(Input data begins)
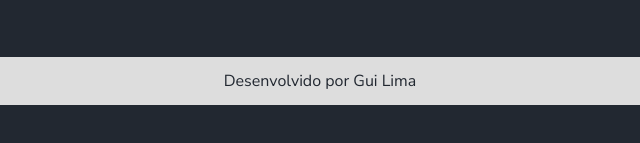
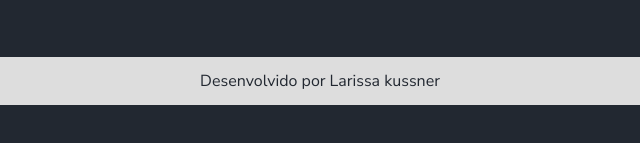
Before and after one commit to larissakussner/ci-ncias-de-dados, a plain HTML site: page index.html in a window 1280 px wide. Shown: the part 153-296 px from the top of the page, 320-960 px from the left. Drawn offline with Linux system fonts and the light colour scheme; no server answers; files whose address does not match are found by name.

Commit message:
Update index.html

```diff
--- a/index.html
+++ b/index.html
@@ -20,7 +20,7 @@
         </section>
     </main>
     <footer>
-        <p>Desenvolvido por Gui Lima</p>
+        <p>Desenvolvido por Larissa kussner</p>
     </footer>
     <script type="module" src="graficos/informacoesGlobais.js"></script>
 </body>
```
(Input data ends)
- _Your assignment_: If a line in the material contains the word "Desenvolvido", copy that line.

- _Result_:
-        <p>Desenvolvido por Gui Lima</p>
+        <p>Desenvolvido por Larissa kussner</p>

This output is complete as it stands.